[Source records]
* * * * * * * * *

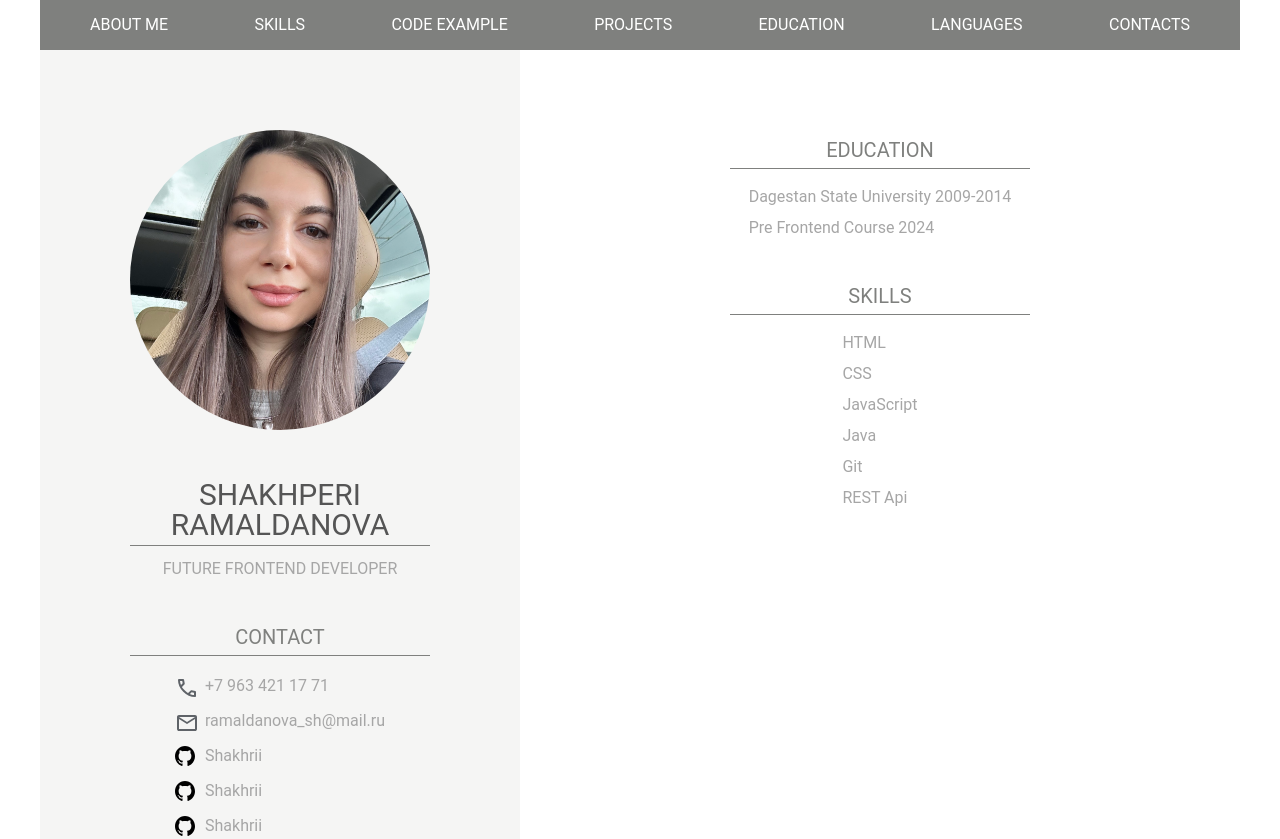
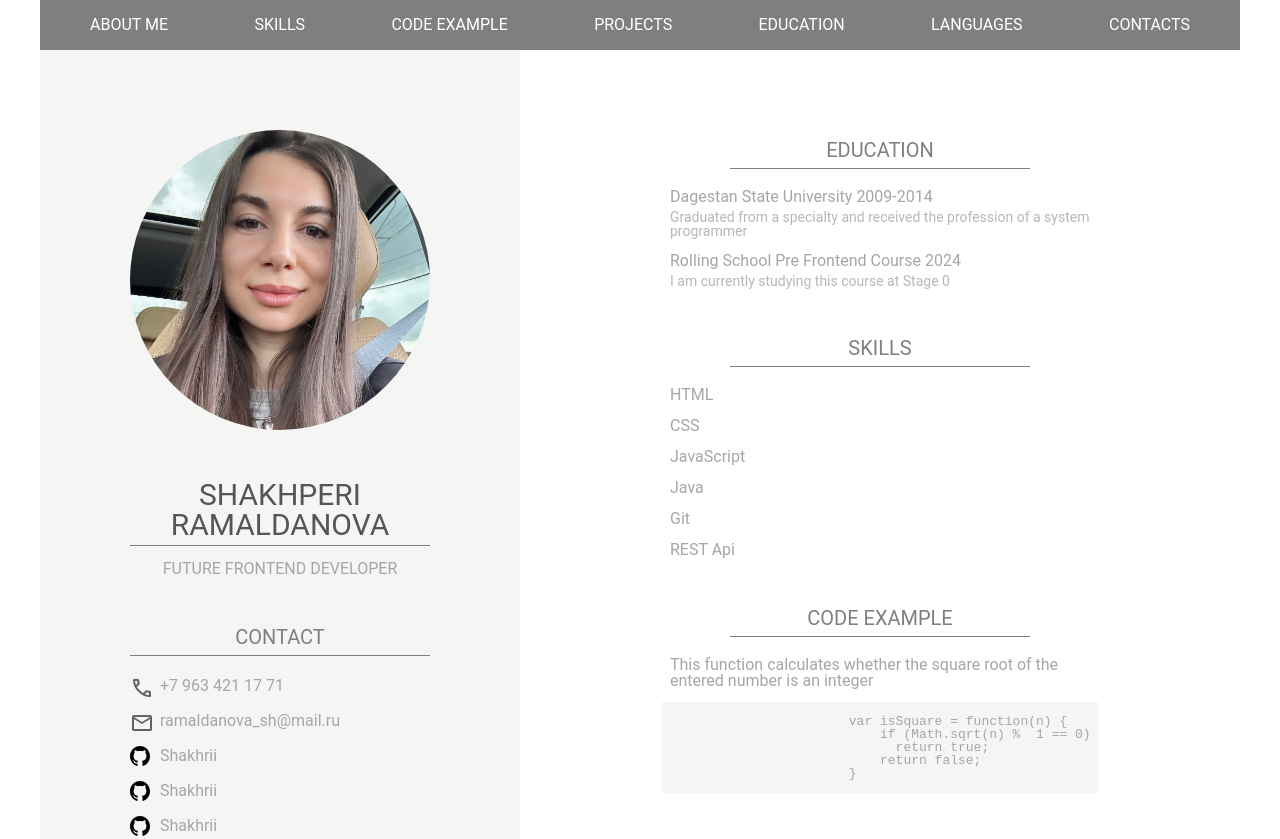
Before and after one commit to Shakhrii/rsschool-cv, a plain HTML site: page index.html in a window 1280 px wide. Shown: the top 839 px of the page. Drawn offline with Linux system fonts and the light colour scheme.

Commit message:
fix: change some spaces around blocks

```diff
--- a/css/style.css
+++ b/css/style.css
@@ -97,7 +97,7 @@ html {
   .right_side {
     width: 60%;
     background-color: #ffffff;
-    padding: 40px 50px;
+    padding: 40px 150px;
   }
 
   h1 {
@@ -147,10 +147,13 @@ html {
   }
 
   .list {
+    list-style: none;
     margin-top: 20px;
     display: flex;
     flex-direction: column;
+    align-items: start;
     gap: 15px;
+    width: 100%;
   }
 
   .information_contact-title {
@@ -208,3 +211,18 @@ html {
     margin-top: 20px;
     line-height: 1.5;
   }
+
+  .education_item-description {
+    font-size: 14px;
+    color: #b7b7b7;
+
+    margin-top: 5px;
+  }
+
+  .code_description {
+    margin-top: 20px;
+  }
+
+  .code_preview {
+    background-color: #f5f5f4;
+  }
--- a/index.html
+++ b/index.html
@@ -57,8 +57,8 @@
                     <h2 class="information_education-title sub_title">Education</h2>
                     <div class="line"></div>
                     <ul class="education_list list">
-                        <li>Dagestan State University 2009-2014</li>
-                        <li>Pre Frontend Course 2024</li>
+                        <li>Dagestan State University 2009-2014<p class="education_item-description">Graduated from a specialty and received the profession of a system programmer</p></li></li>
+                        <li>Rolling School Pre Frontend Course 2024<p class="education_item-description">I am currently studying this course at Stage 0</p></li></li>
                     </ul>
 
                 </article>
@@ -74,6 +74,20 @@
                         <li>REST Api</li>
                     </ul>
                 </article>
+
+                <article class="information_code information_article">
+                    <h2 class="code-title sub_title">Code example</h2>
+                    <div class="line"></div>
+                    <p class="code_description">This function calculates whether the square root of the entered number is an integer</p>
+                    <xmp class="code_preview">
+                        var isSquare = function(n) {
+                            if (Math.sqrt(n) %  1 == 0)
+                              return true;
+                            return false;
+                        }
+                    </xmp>
+
+                </article>
             </section>
 
         </div>
```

* * * * * * * * *

An exact retyping of the entries, without images, is the required answer.

Output of the exercise:
Before and after one commit to Shakhrii/rsschool-cv, a plain HTML site: page index.html in a window 1280 px wide. Shown: the top 839 px of the page. Drawn offline with Linux system fonts and the light colour scheme.

Commit message:
fix: change some spaces around blocks

```diff
--- a/css/style.css
+++ b/css/style.css
@@ -97,7 +97,7 @@ html {
   .right_side {
     width: 60%;
     background-color: #ffffff;
-    padding: 40px 50px;
+    padding: 40px 150px;
   }
 
   h1 {
@@ -147,10 +147,13 @@ html {
   }
 
   .list {
+    list-style: none;
     margin-top: 20px;
     display: flex;
     flex-direction: column;
+    align-items: start;
     gap: 15px;
+    width: 100%;
   }
 
   .information_contact-title {
@@ -208,3 +211,18 @@ html {
     margin-top: 20px;
     line-height: 1.5;
   }
+
+  .education_item-description {
+    font-size: 14px;
+    color: #b7b7b7;
+
+    margin-top: 5px;
+  }
+
+  .code_description {
+    margin-top: 20px;
+  }
+
+  .code_preview {
+    background-color: #f5f5f4;
+  }
--- a/index.html
+++ b/index.html
@@ -57,8 +57,8 @@
                     <h2 class="information_education-title sub_title">Education</h2>
                     <div class="line"></div>
                     <ul class="education_list list">
-                        <li>Dagestan State University 2009-2014</li>
-                        <li>Pre Frontend Course 2024</li>
+                        <li>Dagestan State University 2009-2014<p class="education_item-description">Graduated from a specialty and received the profession of a system programmer</p></li></li>
+                        <li>Rolling School Pre Frontend Course 2024<p class="education_item-description">I am currently studying this course at Stage 0</p></li></li>
                     </ul>
 
                 </article>
@@ -74,6 +74,20 @@
                         <li>REST Api</li>
                     </ul>
                 </article>
+
+                <article class="information_code information_article">
+                    <h2 class="code-title sub_title">Code example</h2>
+                    <div class="line"></div>
+                    <p class="code_description">This function calculates whether the square root of the entered number is an integer</p>
+                    <xmp class="code_preview">
+                        var isSquare = function(n) {
+                            if (Math.sqrt(n) %  1 == 0)
+                              return true;
+                            return false;
+                        }
+                    </xmp>
+
+                </article>
             </section>
 
         </div>
```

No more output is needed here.